Avoiding the Red Devil

To a large extent, you trust your oncologist with your life. When you’re going through the stress of surgery, pathology and figuring out a treatment plan, there’s no way for a lay person to adequately get up to speed. And some people don’t want to, or can’t. They prefer to leave it to the docs.

At UCSF, Dr. Hope Rugo put me on a regimen of Carboplatin and Taxotere times six, plus the monoclonal antibody Herceptin every three weeks for a year.

Even at the time, I knew that lots of women with aggressive cancer pathology like mine had to endure a class of chemo drugs called “Anthracyclines.” Some of the most effective cancer drugs ever devised, anthracyclines were derived from streptomycin bacteria. They interfere with DNA and RNA transcription, thus balling up the cancer cells’ attempts to multiply. The most common of these drugs in breast cancer treatment is “Adriamycin.” Patients call it the “red devil,” because it’s red and causes debilitating side effects, especially damage to the heart. This is a big problem if you’re also taking Herceptin, which also affects the heart. What a drag to be cured of cancer but then have horrible heart problems. I was glad not to have to endure that.

This week, UCLA docs publish a study in the New England Journal of Medicine that says treatment of early stage breast cancer with Carboplatin, Taxotere and Herceptin is just as effective as treatment with Adriamycin and Herceptin, which has been a standard treatment up to now. So, not only do I get to avoid major heart damage, I have a good shot in the recurrence sweepstakes.

Thanks, Dr. Rugo.

Advertisements

About leftbreast

I have had breast cancer. I was diagnosed at 47, and am now 49. I have finished "active treatment," two surgeries, chemo, radiation, monoclonal antibodies. These days, I only take a drug to suppress my uptake of estrogen, since my tumor was highly reactive to that hormone. I have been married to my husband Pete for 21 years. I have a stepdaughter, Maureen, 30, and a daughter, Erin, 10. I've been a freelance magazine journalist for 20-plus years, covering everything from Chinese foreign policy to Catholic nuns to endangered species. I have had a great life.
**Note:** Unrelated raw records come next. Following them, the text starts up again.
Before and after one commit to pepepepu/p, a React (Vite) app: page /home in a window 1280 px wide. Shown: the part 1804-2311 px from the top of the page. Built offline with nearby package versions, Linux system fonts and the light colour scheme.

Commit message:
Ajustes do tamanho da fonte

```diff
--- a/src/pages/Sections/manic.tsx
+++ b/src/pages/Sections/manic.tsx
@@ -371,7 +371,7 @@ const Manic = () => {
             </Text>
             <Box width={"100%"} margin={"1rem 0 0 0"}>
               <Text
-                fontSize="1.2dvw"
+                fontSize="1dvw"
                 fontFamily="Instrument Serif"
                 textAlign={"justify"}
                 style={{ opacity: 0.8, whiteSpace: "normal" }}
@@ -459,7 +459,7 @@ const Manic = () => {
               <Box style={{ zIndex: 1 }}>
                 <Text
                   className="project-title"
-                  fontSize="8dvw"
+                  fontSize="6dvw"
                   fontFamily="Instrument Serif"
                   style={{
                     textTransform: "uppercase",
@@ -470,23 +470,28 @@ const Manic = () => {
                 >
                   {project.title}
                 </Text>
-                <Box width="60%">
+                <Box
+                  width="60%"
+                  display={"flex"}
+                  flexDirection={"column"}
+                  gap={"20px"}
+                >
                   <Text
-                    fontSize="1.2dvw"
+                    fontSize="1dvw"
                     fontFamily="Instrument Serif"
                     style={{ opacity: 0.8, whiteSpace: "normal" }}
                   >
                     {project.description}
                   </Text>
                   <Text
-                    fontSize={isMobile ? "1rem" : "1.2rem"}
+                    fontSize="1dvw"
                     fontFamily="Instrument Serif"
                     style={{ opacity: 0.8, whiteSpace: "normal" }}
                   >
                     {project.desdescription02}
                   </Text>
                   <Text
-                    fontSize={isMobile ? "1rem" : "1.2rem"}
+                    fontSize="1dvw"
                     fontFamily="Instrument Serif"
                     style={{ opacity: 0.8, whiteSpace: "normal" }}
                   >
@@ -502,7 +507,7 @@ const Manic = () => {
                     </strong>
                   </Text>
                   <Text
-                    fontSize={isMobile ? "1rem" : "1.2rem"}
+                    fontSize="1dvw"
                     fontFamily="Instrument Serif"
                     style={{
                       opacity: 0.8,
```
I have lived in Asia and all over the United States. I have spent nights with tree-sitters in Oregon and with astronomers at the Mauna Kea observatory in Hawaii. I've been to a cocktail party on the poopdeck of a British destroyer docked in Shanghai. I've taken the bus to Tibet, and tramped through the cloud forests of Panama with biologists. A magazine sent me on a raft trip down the Colorado through the Grand Canyon; another sent me to cooking school for a week. I have spent time with celebrities, presidents and heroin dealers. I love my work. I have a loving, supportive family and more friends than I probably deserve. I have had the space and time to camp, ski, cycle, garden, cook and spoil my pets (an Australian shepherd, a German shepherd and a tabby cat). If it all ended tomorrow, I would have to say that it has been a really, really good ride. When I was in thick of treatment, I was simply fighting for more time. Now, I'm trying to connect the experience of cancer with the rest of my life, with the time that's been won. I hope the cancer never comes back, but if it does, I'll be ready. That's what this blog is about.
This entry was posted in Research and tagged , , , , , . Bookmark the permalink.

3 Responses to Avoiding the Red Devil

  1. Catherine says:

    This is great news about THC, Heather! I always felt like it was the right tx for me, but nice to have that validated.

    Just read your last few posts–I think I would have felt traumatized by that secrets of survivorship workshop. It’s still hard to hear about recurrence. In some ways my secret is to stick my head in the sand. Trouble is the thought is always in the back of my head, which unfortunately is stuck in the sand with me.

    Thanks for blogging again. xo

    • leftbreast says:

      Catherine, I know that “head in the sand” impulse. I think that’s why I stopped blogging for a bit. We all just do the best we can. I find that it’s most difficult to process famous cancer deaths, like Steve Jobs. Silly, because unfamous people are struggling and dying of cancer all the time. Maybe it’s because it can take down mighty billionaires and national politicians, it makes it that much more scary. We muddle on, I guess.

  2. So glad you didn’t have to take the Adriamycin. Thanks so much for posting this information about TCH. I had not heard of the study and learning its results have truly blessed me. Praise be to God for His mercy and the many blessings He continues to give me.

Leave a Reply

Fill in your details below or click an icon to log in:

WordPress.com Logo

You are commenting using your WordPress.com account. Log Out / Change )

Twitter picture

You are commenting using your Twitter account. Log Out / Change )

Facebook photo

You are commenting using your Facebook account. Log Out / Change )

Google+ photo

You are commenting using your Google+ account. Log Out / Change )

Connecting to %s